WORK TO COMPLETE = Pull each line containing "More" out of the data and copy it.
[Start of Attachment]
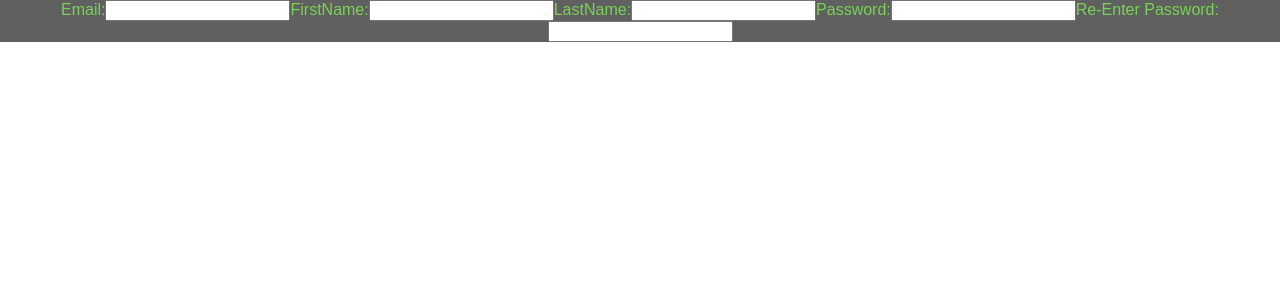
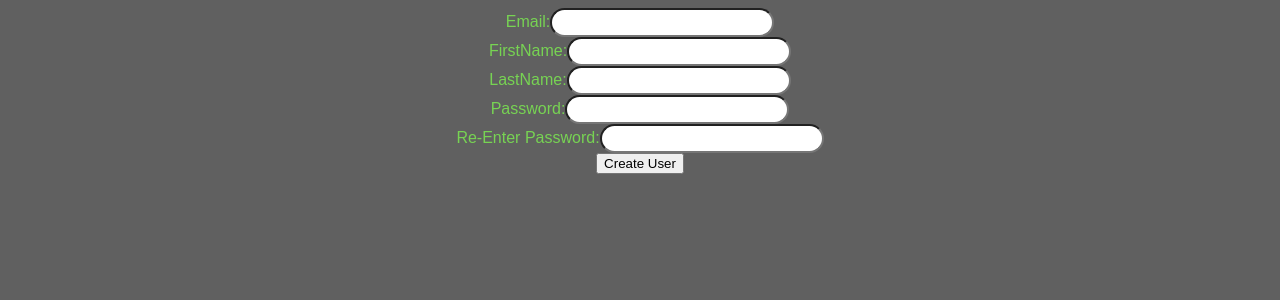
Before and after one commit to lmwright6/newuserpage, a React (Create React App) app: page / in a window 1280 px wide. Shown: the top 300 px of the page. Built offline with nearby package versions, Linux system fonts and the light colour scheme.

Commit message:
added a button just writes to the console, rounded the text boxes

```diff
--- a/src/components/NewUser/index.js
+++ b/src/components/NewUser/index.js
@@ -11,6 +11,9 @@ this.state = {lastNameInput: ''}
 this.state = {passwordInput: ''}
 this.state = {reEnterInput:''}
 this.handleEmailInput = this.handleEmailInput.bind(this);
+
+
+
 }
 handleEmailInput(event) {
 this.setState({emailInput: event.target.value})
@@ -27,19 +30,26 @@ this.setState({passwordInput: event.target.value})
 handlereEnterInput(event){
 this.setState({reEnterInput: event.target.value})
 }
+
+clicked(){
+    console.log('the button was clicked');
+}
+
 render() {
 return (
 <div className="App">
 Email:
-<input className="emailInput" type="text" value={this.state.emailInput} onChange={this.handleEmailInput} />
+<input className="emailInput" type="text" id="textBox1" value={this.state.emailInput} onChange={this.handleEmailInput} /> <br />
 FirstName:
-<input className="firstNameInput" type="text" value={this.state.firstNameInput} onChange={this.handlefirstNameInput} />
+<input className="firstNameInput" type="text" id="textBox1"  value={this.state.firstNameInput} onChange={this.handlefirstNameInput} /> <br />
 LastName:
-<input className="lastNameInput" type="text" value={this.state.lastNameInput} onChange={this.handlelastNameInput} />
+<input className="lastNameInput" type="text" id="textBox1" value={this.state.lastNameInput} onChange={this.handlelastNameInput} /><br />
 Password:
-<input className="passwordInput" type="text" value={this.state.passwordInput} onChange={this.handlepasswordInput} />
+<input className="passwordInput" type="text" id="textBox1" value={this.state.passwordInput} onChange={this.handlepasswordInput} /> <br />
 Re-Enter Password:
-<input className="reEnterInput" type="text" value={this.state.reEnterInput} onChange={this.reEnterInput} />
+<input className="reEnterInput" type="text" id="textBox1" value={this.state.reEnterInput} onChange={this.reEnterInput} /> <br />
+<button onClick={this.clicked}> Create User</button>
+
 </div>
 );
 }
--- a/src/index.css
+++ b/src/index.css
@@ -1,5 +1,14 @@
 body {
-  margin: 0;
-  padding: 0;
+  margin: 10;
+  padding: 50;
   font-family: sans-serif;
+  background: #606060;
+
 }
+
+#textBox1{
+  border-radius: 18px;
+  padding: 10px;
+  width: 200px;
+  height: 5px;
+}
```
Also changed, not shown: src/App.css (line endings or trailing spaces).
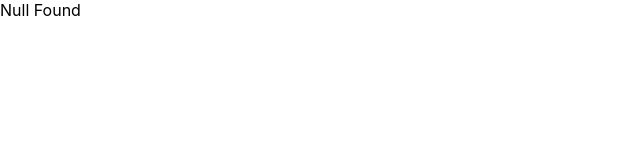
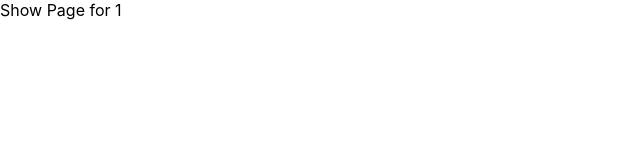
Before and after one commit to Lakshya1711/box-office, a React (Create React App) app: page /show/1 in a window 1280 px wide. Shown: the top 160 px of the page, without its empty margins (0-640 px from the left). Built offline with nearby package versions, Linux system fonts and the light colour scheme.

Commit message:
Added ShowID

```diff
--- a/src/App.jsx
+++ b/src/App.jsx
@@ -2,6 +2,7 @@
 import Home from './Pages/Home';
 import Starred from './Pages/Starred';
 import MainLayout from './Components/MainLayout';
+import Show from './Pages/Show';
 
 function App() {
   return (
@@ -11,6 +12,8 @@
           <Route path="/" element={<Home />} />
           <Route path="/starred" element={<Starred />} />
         </Route>
+
+        <Route path="/show/:showId" element={<Show />} />
         <Route path="*" element={<div>Null Found</div>} />
 
         {/* <Route path="/" element={<App />}>
--- a/src/Components/Shows/Showcard.jsx
+++ b/src/Components/Shows/Showcard.jsx
@@ -13,7 +13,7 @@
       <h1>{name}</h1>
       <p>{summaryStripped}</p>
       <div>
-        <Link to="/">Read More</Link>
+        <Link to={`/show/${id}`}>Read More</Link>
         <button type="button">Star Me</button>
       </div>
     </div>
--- /dev/null
+++ b/src/Pages/Show.jsx
@@ -0,0 +1,9 @@
+import { useParams } from 'react-router-dom';
+
+const Show = () => {
+  const { showId } = useParams();
+
+  return <div>Show Page for {showId}</div>;
+};
+
+export default Show;
```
[End of Attachment]
EXERCISE RESULT =
-        <Link to="/">Read More</Link>
+        <Link to={`/show/${id}`}>Read More</Link>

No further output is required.